▶ **INPUT RECORDS**

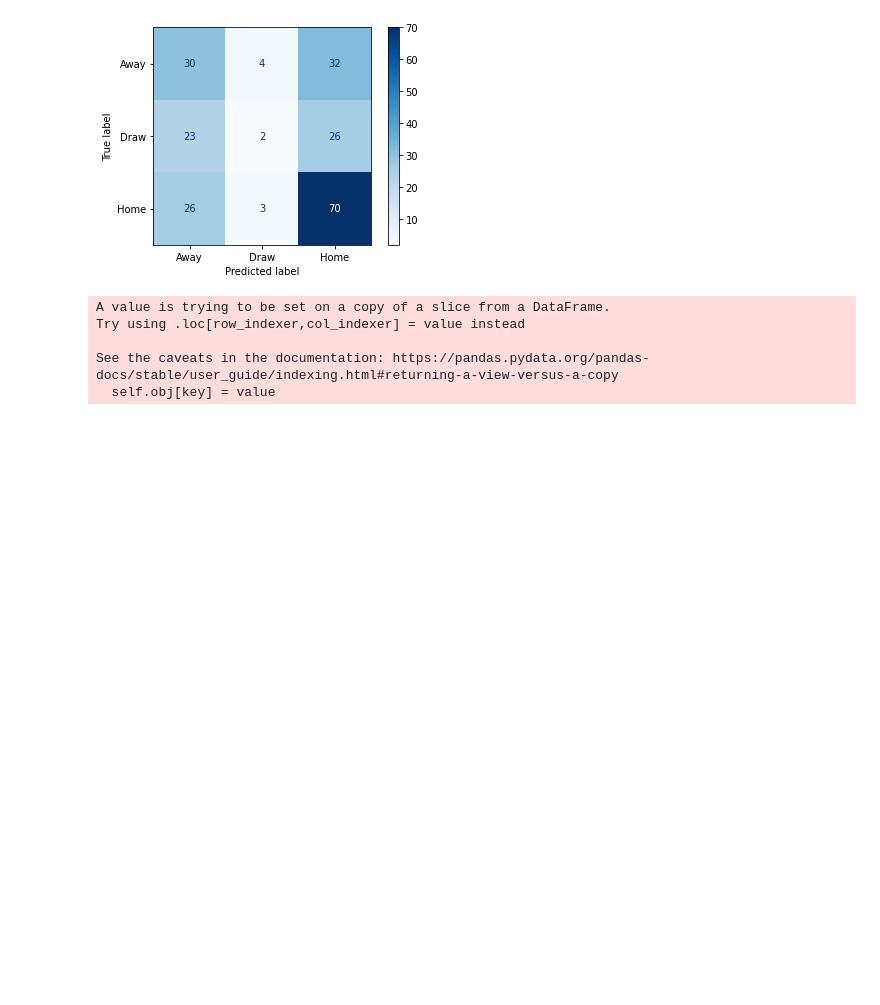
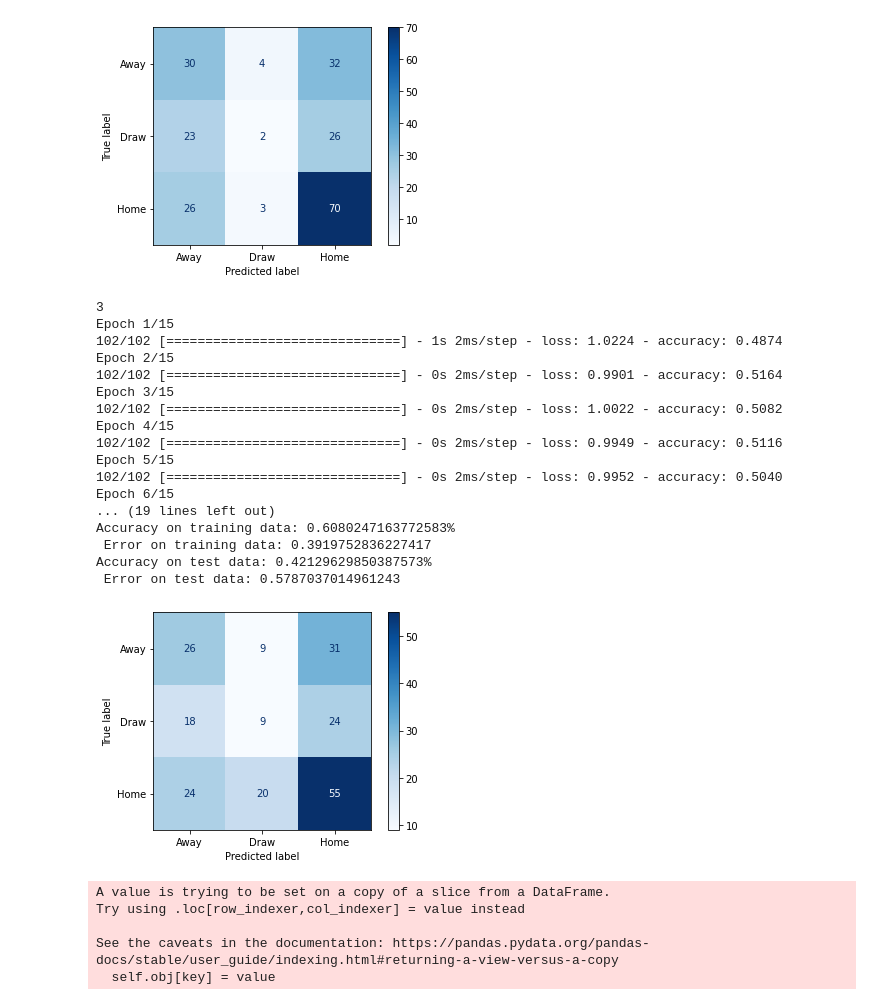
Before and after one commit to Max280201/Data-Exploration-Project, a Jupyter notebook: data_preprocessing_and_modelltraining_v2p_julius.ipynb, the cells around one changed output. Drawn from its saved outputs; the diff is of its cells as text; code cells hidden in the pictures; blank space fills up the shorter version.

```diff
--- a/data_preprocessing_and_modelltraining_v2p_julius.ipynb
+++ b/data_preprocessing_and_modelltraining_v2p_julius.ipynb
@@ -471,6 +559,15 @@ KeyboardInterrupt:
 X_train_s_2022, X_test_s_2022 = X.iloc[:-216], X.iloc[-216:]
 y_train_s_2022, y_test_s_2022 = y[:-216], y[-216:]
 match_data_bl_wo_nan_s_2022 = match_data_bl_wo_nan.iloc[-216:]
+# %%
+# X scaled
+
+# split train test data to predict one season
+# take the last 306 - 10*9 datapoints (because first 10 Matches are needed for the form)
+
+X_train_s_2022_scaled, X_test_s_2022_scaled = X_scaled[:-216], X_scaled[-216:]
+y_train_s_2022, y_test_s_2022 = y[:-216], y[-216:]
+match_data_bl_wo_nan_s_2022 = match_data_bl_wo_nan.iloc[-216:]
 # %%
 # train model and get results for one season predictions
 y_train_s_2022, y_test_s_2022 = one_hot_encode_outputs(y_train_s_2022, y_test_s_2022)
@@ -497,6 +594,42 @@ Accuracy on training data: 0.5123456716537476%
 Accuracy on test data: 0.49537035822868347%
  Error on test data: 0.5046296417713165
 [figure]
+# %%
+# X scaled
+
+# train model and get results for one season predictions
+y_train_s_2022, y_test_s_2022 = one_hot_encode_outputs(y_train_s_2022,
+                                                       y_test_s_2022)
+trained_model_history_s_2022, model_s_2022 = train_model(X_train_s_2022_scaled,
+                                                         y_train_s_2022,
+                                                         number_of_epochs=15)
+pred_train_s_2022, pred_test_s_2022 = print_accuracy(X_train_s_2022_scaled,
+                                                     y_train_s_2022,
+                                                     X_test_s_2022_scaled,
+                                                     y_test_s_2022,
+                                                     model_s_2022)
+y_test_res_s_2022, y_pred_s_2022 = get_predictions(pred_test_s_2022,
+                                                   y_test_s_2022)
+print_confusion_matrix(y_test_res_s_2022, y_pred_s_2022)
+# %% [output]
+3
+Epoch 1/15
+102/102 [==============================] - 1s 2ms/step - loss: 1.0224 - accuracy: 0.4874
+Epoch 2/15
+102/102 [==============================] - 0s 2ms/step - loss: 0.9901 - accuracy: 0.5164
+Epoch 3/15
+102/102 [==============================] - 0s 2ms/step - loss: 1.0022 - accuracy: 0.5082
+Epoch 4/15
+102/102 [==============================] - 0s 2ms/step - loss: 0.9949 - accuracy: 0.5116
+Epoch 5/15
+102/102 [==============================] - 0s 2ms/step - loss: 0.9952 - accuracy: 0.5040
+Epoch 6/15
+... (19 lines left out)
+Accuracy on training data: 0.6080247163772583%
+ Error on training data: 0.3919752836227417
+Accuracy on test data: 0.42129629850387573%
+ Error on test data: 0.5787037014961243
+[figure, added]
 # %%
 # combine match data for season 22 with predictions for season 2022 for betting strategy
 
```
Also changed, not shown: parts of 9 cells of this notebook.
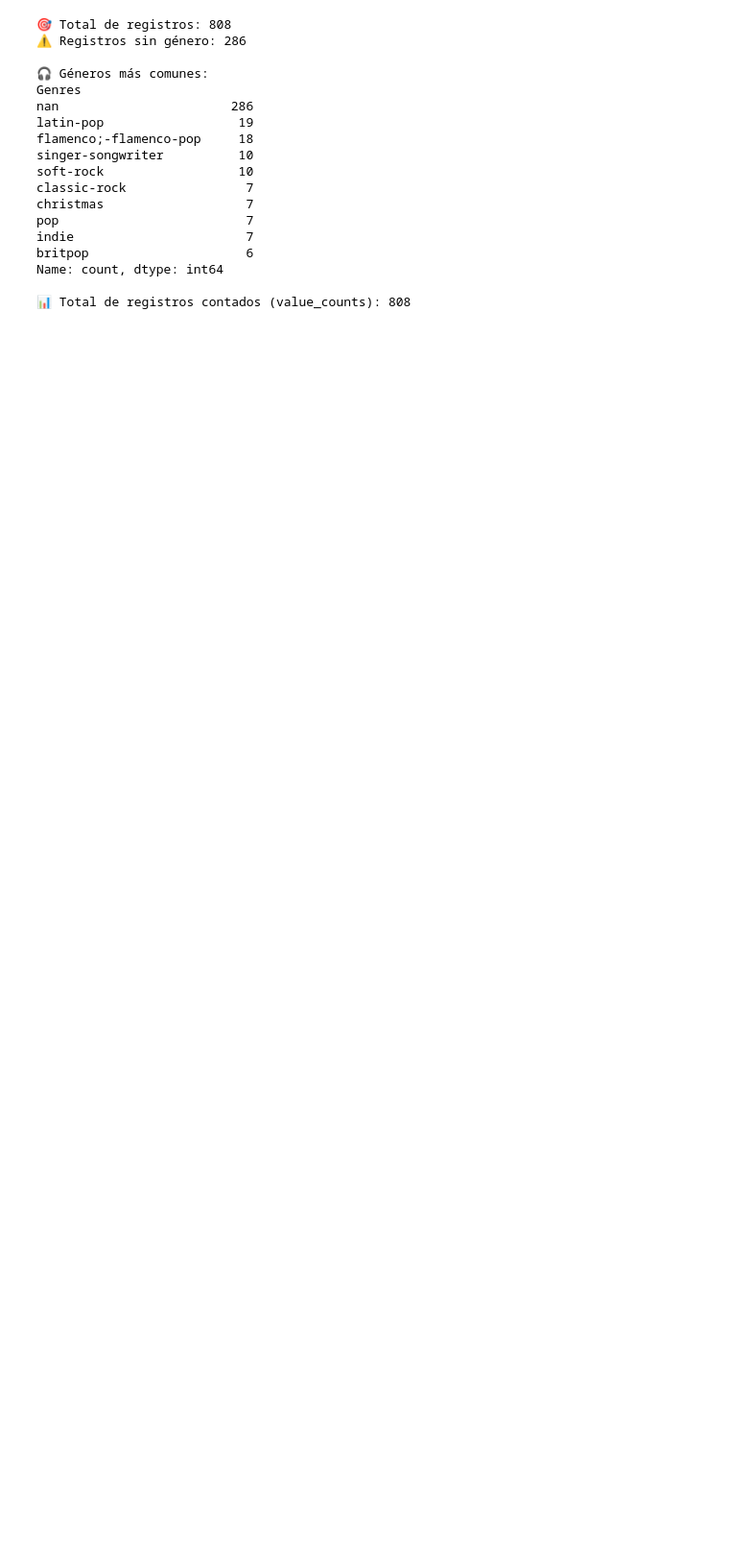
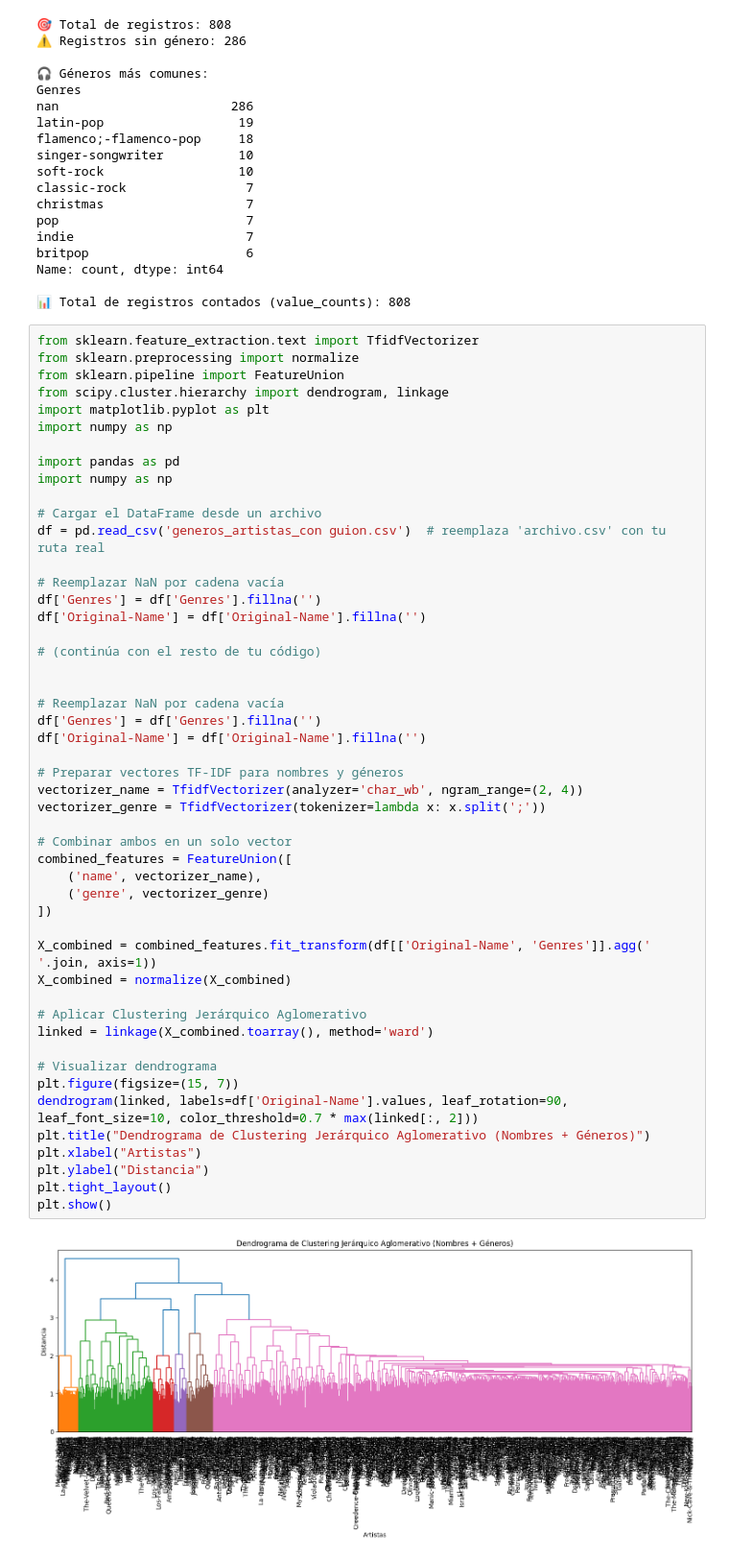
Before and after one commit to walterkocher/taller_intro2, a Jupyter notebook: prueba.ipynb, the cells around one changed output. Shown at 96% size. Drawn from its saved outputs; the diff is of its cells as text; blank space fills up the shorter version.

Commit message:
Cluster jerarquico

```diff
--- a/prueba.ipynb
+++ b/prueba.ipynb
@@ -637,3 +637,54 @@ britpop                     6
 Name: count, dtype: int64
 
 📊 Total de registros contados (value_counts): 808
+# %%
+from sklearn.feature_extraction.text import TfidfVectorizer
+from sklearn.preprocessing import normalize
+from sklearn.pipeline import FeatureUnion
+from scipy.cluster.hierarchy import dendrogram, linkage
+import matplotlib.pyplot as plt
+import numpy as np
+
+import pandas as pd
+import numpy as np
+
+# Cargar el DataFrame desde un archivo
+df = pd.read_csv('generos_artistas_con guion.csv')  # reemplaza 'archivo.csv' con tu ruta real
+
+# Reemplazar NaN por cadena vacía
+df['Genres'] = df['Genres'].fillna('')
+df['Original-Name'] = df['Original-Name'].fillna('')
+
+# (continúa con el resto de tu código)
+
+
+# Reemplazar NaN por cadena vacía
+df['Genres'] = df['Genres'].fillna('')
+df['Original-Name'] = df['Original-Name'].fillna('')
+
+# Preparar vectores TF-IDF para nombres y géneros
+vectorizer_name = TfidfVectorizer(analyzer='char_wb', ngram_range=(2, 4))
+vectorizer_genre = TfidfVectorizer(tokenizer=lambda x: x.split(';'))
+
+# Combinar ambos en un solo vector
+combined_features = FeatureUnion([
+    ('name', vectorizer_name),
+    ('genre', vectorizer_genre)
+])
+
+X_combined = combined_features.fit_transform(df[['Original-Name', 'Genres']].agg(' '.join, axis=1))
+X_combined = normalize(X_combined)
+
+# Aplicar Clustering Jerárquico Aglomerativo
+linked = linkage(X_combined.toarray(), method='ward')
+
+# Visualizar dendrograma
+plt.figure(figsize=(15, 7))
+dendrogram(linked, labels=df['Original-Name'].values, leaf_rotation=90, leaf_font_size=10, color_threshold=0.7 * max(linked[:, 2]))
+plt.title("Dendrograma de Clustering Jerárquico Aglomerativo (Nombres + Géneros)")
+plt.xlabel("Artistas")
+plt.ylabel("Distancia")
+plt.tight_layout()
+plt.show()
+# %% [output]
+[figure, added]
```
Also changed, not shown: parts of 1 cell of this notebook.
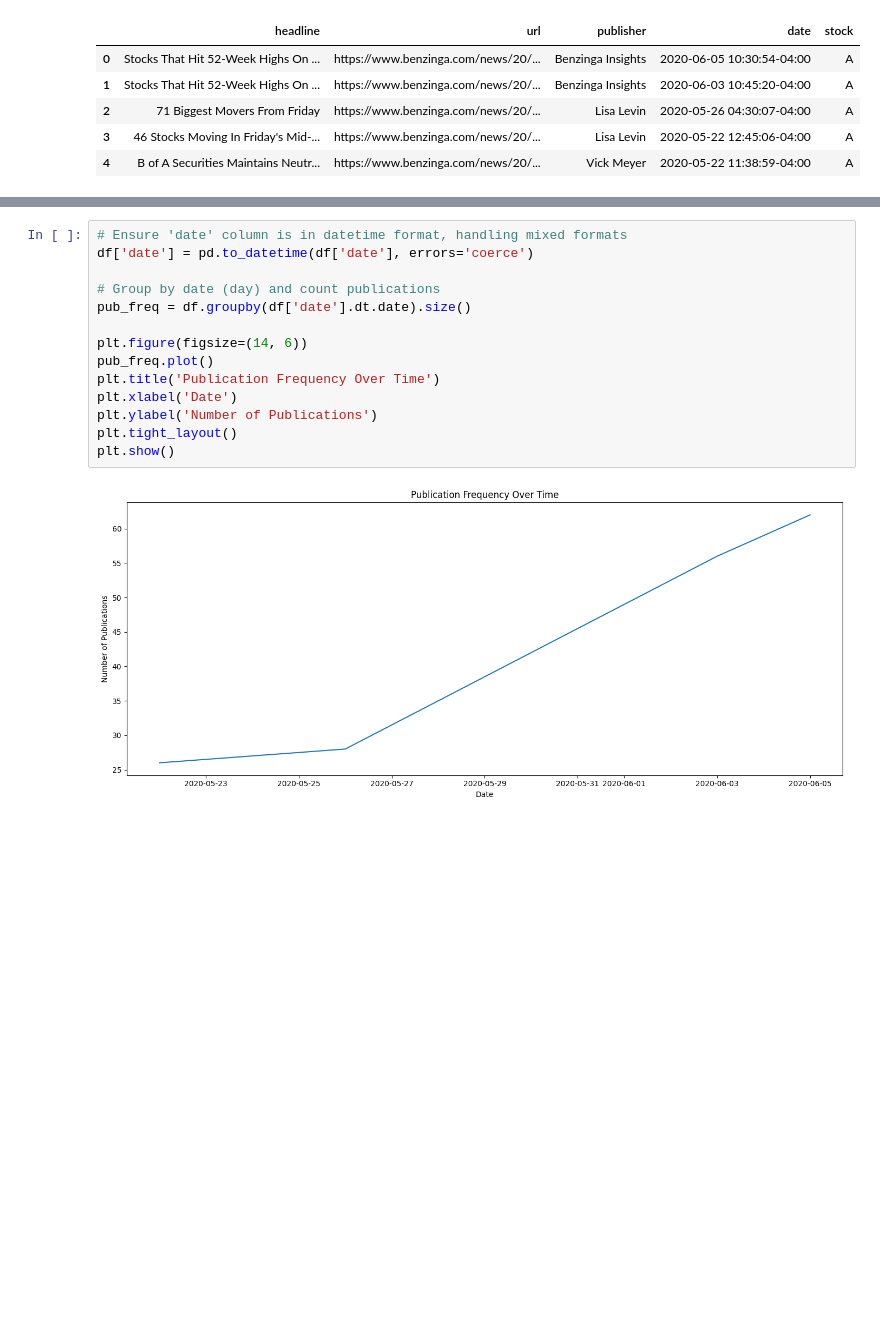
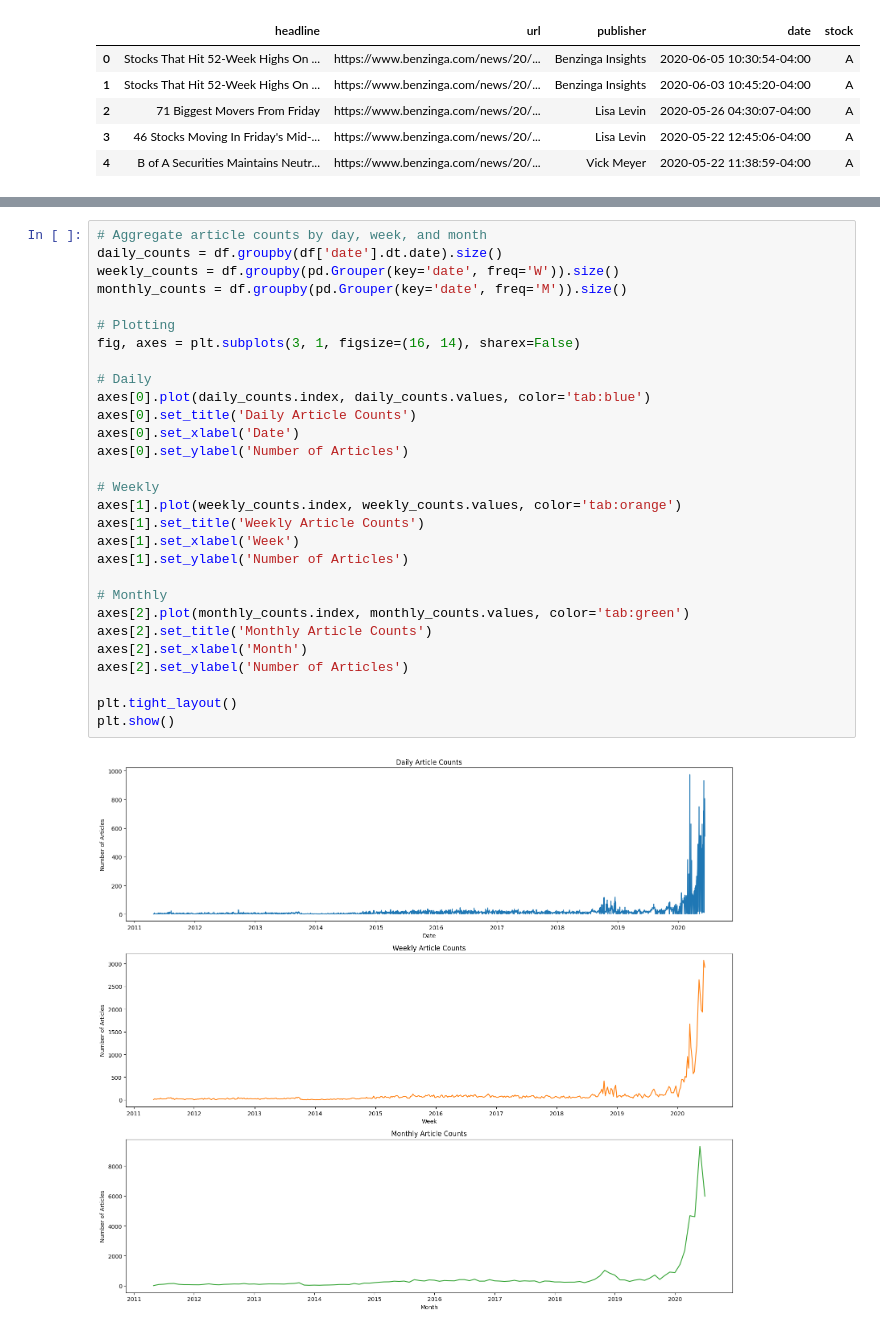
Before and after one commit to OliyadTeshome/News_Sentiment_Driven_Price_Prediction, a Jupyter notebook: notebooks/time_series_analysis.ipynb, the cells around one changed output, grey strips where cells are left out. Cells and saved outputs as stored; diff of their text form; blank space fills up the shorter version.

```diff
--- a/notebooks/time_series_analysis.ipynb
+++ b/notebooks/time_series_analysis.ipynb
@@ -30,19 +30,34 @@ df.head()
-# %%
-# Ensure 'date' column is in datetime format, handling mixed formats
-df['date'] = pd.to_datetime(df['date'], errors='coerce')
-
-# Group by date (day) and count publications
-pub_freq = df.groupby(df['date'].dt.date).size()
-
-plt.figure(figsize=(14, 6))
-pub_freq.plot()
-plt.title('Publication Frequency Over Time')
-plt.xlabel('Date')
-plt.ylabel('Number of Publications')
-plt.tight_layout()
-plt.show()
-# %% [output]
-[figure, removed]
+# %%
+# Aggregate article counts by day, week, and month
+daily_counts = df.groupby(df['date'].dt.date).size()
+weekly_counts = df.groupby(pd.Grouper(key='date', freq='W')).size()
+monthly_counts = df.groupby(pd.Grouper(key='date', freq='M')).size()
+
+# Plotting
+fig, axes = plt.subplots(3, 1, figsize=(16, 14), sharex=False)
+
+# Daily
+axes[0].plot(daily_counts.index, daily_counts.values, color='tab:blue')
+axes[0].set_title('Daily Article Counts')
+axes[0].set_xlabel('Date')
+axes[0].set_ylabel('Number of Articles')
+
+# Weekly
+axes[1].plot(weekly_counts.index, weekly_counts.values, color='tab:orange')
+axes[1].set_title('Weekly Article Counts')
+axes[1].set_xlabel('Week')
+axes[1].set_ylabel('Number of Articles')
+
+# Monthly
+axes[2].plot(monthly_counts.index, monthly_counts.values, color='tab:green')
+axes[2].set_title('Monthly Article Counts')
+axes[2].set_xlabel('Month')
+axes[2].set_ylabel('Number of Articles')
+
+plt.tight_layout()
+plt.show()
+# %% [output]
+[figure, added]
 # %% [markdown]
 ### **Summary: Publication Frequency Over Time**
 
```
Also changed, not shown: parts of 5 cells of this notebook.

▶ **EXERCISE INSTRUCTIONS**
In the data above, find each line that uses the string "ipynb". Copy it.

▶ **TASK RESULT**
Before and after one commit to Max280201/Data-Exploration-Project, a Jupyter notebook: data_preprocessing_and_modelltraining_v2p_julius.ipynb, the cells around one changed output. Drawn from its saved outputs; the diff is of its cells as text; code cells hidden in the pictures; blank space fills up the shorter version.
--- a/data_preprocessing_and_modelltraining_v2p_julius.ipynb
+++ b/data_preprocessing_and_modelltraining_v2p_julius.ipynb
Before and after one commit to walterkocher/taller_intro2, a Jupyter notebook: prueba.ipynb, the cells around one changed output. Shown at 96% size. Drawn from its saved outputs; the diff is of its cells as text; blank space fills up the shorter version.
--- a/prueba.ipynb
+++ b/prueba.ipynb
Before and after one commit to OliyadTeshome/News_Sentiment_Driven_Price_Prediction, a Jupyter notebook: notebooks/time_series_analysis.ipynb, the cells around one changed output, grey strips where cells are left out. Cells and saved outputs as stored; diff of their text form; blank space fills up the shorter version.
--- a/notebooks/time_series_analysis.ipynb
+++ b/notebooks/time_series_analysis.ipynb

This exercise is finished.